*** Records Section Begins ***

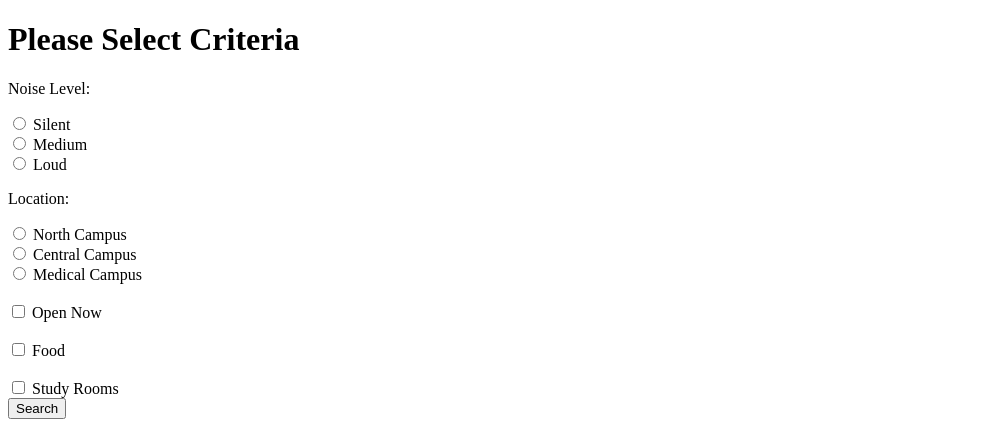
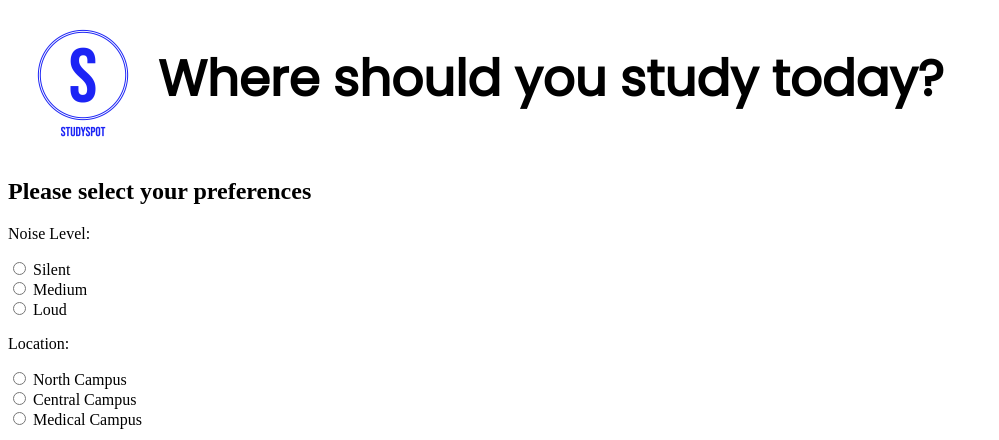
Before and after one commit to virajlunani/StudySpot, a Flask app: page / in a window 1280 px wide. Shown: the top 440 px of the page, without its empty margins (0-999 px from the left). Run offline with Flask 2, Linux system fonts and the light colour scheme.

Commit message:
Made minor changes

```diff
--- a/static/css/style.css
+++ b/static/css/style.css
@@ -0,0 +1,11 @@
+.header > img {
+    float: left;
+    height: 150px;
+    width: auto;
+}
+.header {
+    font-family: 'Poppins', serif;
+    display: inline-block;
+    font-size:25px;
+    white-space : nowrap;
+}
--- /dev/null
+++ b/static/images/StudySpot-logos/logo_info.txt
@@ -0,0 +1,4 @@
+
+            Fonts used: BebasNeue
+
+            Colors used: 0AA8D3,1C24F5
--- a/templates/index.html
+++ b/templates/index.html
@@ -1,12 +1,20 @@
 <!DOCTYPE html>
 <html lang="en">
+
 <head>
     <title>Study Spot</title>
     <link rel="stylesheet" type="text/css" href="/static/css/style.css">
+    <link rel="stylesheet" href="https://fonts.googleapis.com/css?family=Poppins">
 </head>
+
 <body>
-<h1>Please Select Criteria</h1>
-
+    <div class="header">
+        <img src="static/images/StudySpot-logos/StudySpot-logos_transparent.png">
+        <h1>Where should you study today?</h1>
+    </div>
+    <div class="subhead">
+        <h2>Please select your preferences</h2>
+    </div>
     <form action="/" method="post" enctype="multipart/form-data">
         <p>Noise Level:</p>
         <input type="radio" id="silent" name="noise" value="silent">
@@ -59,4 +67,5 @@
         {% endfor %}
     </form>
 </body>
+
 </html>
```
Also changed, not shown: static/images/StudySpot-logos/StudySpot-logos.jpeg (added), static/images/StudySpot-logos/StudySpot-logos_black.png (added), static/images/StudySpot-logos/StudySpot-logos_transparent.png (added), static/images/StudySpot-logos/StudySpot-logos_white.png (added), 3 other files. Lines whose indentation alone changed are shown as unchanged.
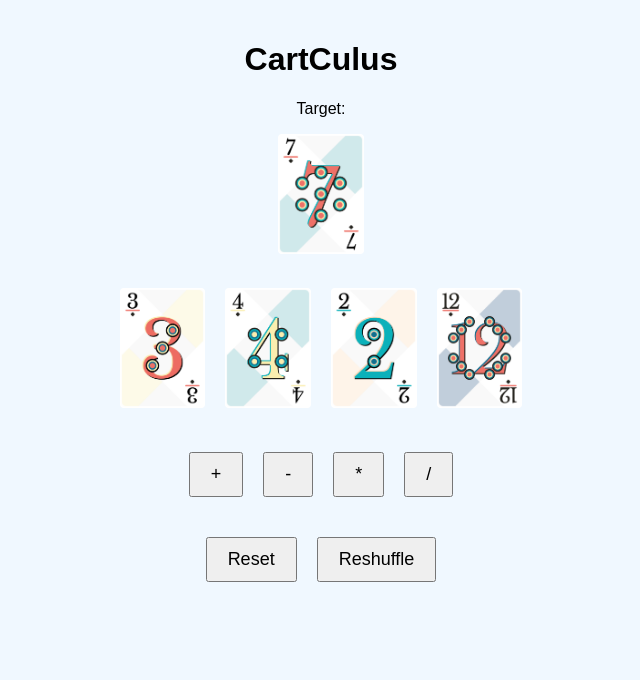
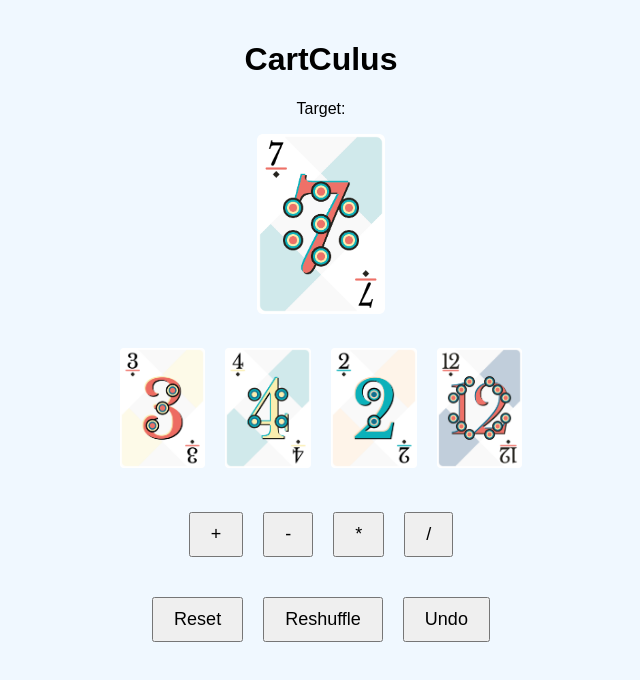
Before and after one commit to maayanrab/cartculus, a React (Create React App) app in the folder cartculus-react-game/: page / in a window 1280 px wide. Shown: the top 680 px of the page, without its empty margins (319-959 px from the left). Built offline with nearby package versions, Linux system fonts and the light colour scheme.

Commit message:
undo working correctly

```diff
--- a/cartculus-react-game/src/App.js
+++ b/cartculus-react-game/src/App.js
@@ -8,6 +8,7 @@ export default function App() {
   const [target, setTarget] = useState(null);
   const [selected, setSelected] = useState([]);
   const [originalCards, setOriginalCards] = useState([]);
+  const [history, setHistory] = useState([]);
 
   const startNewRound = () => {
     const newCards = generateCards();
@@ -16,6 +17,7 @@ export default function App() {
     setOriginalCards(newCards);
     setTarget(newTarget);
     setSelected([]);
+    setHistory([]);
   };
 
   useEffect(() => {
@@ -45,6 +47,9 @@ export default function App() {
     const result = operate(a.value, b.value, operator);
     if (result == null) return;
 
+    // Save current state to history before modifying
+    setHistory(prev => [...prev, cards]);
+
     const newCard = {
       id: Date.now(),
       value: result,
@@ -57,12 +62,20 @@ export default function App() {
     setSelected([]);
   };
 
+  const handleUndo = () => {
+    if (history.length === 0) return;
+    const prev = history[history.length - 1];
+    setCards(prev);
+    setHistory(history.slice(0, -1));
+    setSelected([]);
+  };
+
   return (
     <div className="container">
       <h1>CartCulus</h1>
       <div className="target">
         <p>Target:</p>
-        <Card value={target} isAbstract={target < 1 || target > 13} />
+        <Card value={target} isAbstract={target < 1 || target > 13} class="target" />
       </div>
       <div className="cards">
         {cards.map((card) => (
@@ -83,6 +96,7 @@ export default function App() {
       <div className="controls">
         <button onClick={() => setCards(originalCards)}>Reset</button>
         <button onClick={startNewRound}>Reshuffle</button>
+        <button onClick={handleUndo}>Undo</button>
       </div>
     </div>
   );
--- a/cartculus-react-game/src/styles.css
+++ b/cartculus-react-game/src/styles.css
@@ -29,6 +29,10 @@ body {
   height: 120px;
 }
 
+.target img {
+  height: 180px;
+}
+
 .card.selected {
   transform: translateY(-10px);
   box-shadow: 0 0 10px 3px #00f5ff;
```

*** Records Section Ends ***

Required work: The pictures should be dropped, and every line above should be set down again exactly.

Response area:
Before and after one commit to virajlunani/StudySpot, a Flask app: page / in a window 1280 px wide. Shown: the top 440 px of the page, without its empty margins (0-999 px from the left). Run offline with Flask 2, Linux system fonts and the light colour scheme.

Commit message:
Made minor changes

```diff
--- a/static/css/style.css
+++ b/static/css/style.css
@@ -0,0 +1,11 @@
+.header > img {
+    float: left;
+    height: 150px;
+    width: auto;
+}
+.header {
+    font-family: 'Poppins', serif;
+    display: inline-block;
+    font-size:25px;
+    white-space : nowrap;
+}
--- /dev/null
+++ b/static/images/StudySpot-logos/logo_info.txt
@@ -0,0 +1,4 @@
+
+            Fonts used: BebasNeue
+
+            Colors used: 0AA8D3,1C24F5
--- a/templates/index.html
+++ b/templates/index.html
@@ -1,12 +1,20 @@
 <!DOCTYPE html>
 <html lang="en">
+
 <head>
     <title>Study Spot</title>
     <link rel="stylesheet" type="text/css" href="/static/css/style.css">
+    <link rel="stylesheet" href="https://fonts.googleapis.com/css?family=Poppins">
 </head>
+
 <body>
-<h1>Please Select Criteria</h1>
-
+    <div class="header">
+        <img src="static/images/StudySpot-logos/StudySpot-logos_transparent.png">
+        <h1>Where should you study today?</h1>
+    </div>
+    <div class="subhead">
+        <h2>Please select your preferences</h2>
+    </div>
     <form action="/" method="post" enctype="multipart/form-data">
         <p>Noise Level:</p>
         <input type="radio" id="silent" name="noise" value="silent">
@@ -59,4 +67,5 @@
         {% endfor %}
     </form>
 </body>
+
 </html>
```
Also changed, not shown: static/images/StudySpot-logos/StudySpot-logos.jpeg (added), static/images/StudySpot-logos/StudySpot-logos_black.png (added), static/images/StudySpot-logos/StudySpot-logos_transparent.png (added), static/images/StudySpot-logos/StudySpot-logos_white.png (added), 3 other files. Lines whose indentation alone changed are shown as unchanged.
Before and after one commit to maayanrab/cartculus, a React (Create React App) app in the folder cartculus-react-game/: page / in a window 1280 px wide. Shown: the top 680 px of the page, without its empty margins (319-959 px from the left). Built offline with nearby package versions, Linux system fonts and the light colour scheme.

Commit message:
undo working correctly

```diff
--- a/cartculus-react-game/src/App.js
+++ b/cartculus-react-game/src/App.js
@@ -8,6 +8,7 @@ export default function App() {
   const [target, setTarget] = useState(null);
   const [selected, setSelected] = useState([]);
   const [originalCards, setOriginalCards] = useState([]);
+  const [history, setHistory] = useState([]);
 
   const startNewRound = () => {
     const newCards = generateCards();
@@ -16,6 +17,7 @@ export default function App() {
     setOriginalCards(newCards);
     setTarget(newTarget);
     setSelected([]);
+    setHistory([]);
   };
 
   useEffect(() => {
@@ -45,6 +47,9 @@ export default function App() {
     const result = operate(a.value, b.value, operator);
     if (result == null) return;
 
+    // Save current state to history before modifying
+    setHistory(prev => [...prev, cards]);
+
     const newCard = {
       id: Date.now(),
       value: result,
@@ -57,12 +62,20 @@ export default function App() {
     setSelected([]);
   };
 
+  const handleUndo = () => {
+    if (history.length === 0) return;
+    const prev = history[history.length - 1];
+    setCards(prev);
+    setHistory(history.slice(0, -1));
+    setSelected([]);
+  };
+
   return (
     <div className="container">
       <h1>CartCulus</h1>
       <div className="target">
         <p>Target:</p>
-        <Card value={target} isAbstract={target < 1 || target > 13} />
+        <Card value={target} isAbstract={target < 1 || target > 13} class="target" />
       </div>
       <div className="cards">
         {cards.map((card) => (
@@ -83,6 +96,7 @@ export default function App() {
       <div className="controls">
         <button onClick={() => setCards(originalCards)}>Reset</button>
         <button onClick={startNewRound}>Reshuffle</button>
+        <button onClick={handleUndo}>Undo</button>
       </div>
     </div>
   );
--- a/cartculus-react-game/src/styles.css
+++ b/cartculus-react-game/src/styles.css
@@ -29,6 +29,10 @@ body {
   height: 120px;
 }
 
+.target img {
+  height: 180px;
+}
+
 .card.selected {
   transform: translateY(-10px);
   box-shadow: 0 0 10px 3px #00f5ff;
```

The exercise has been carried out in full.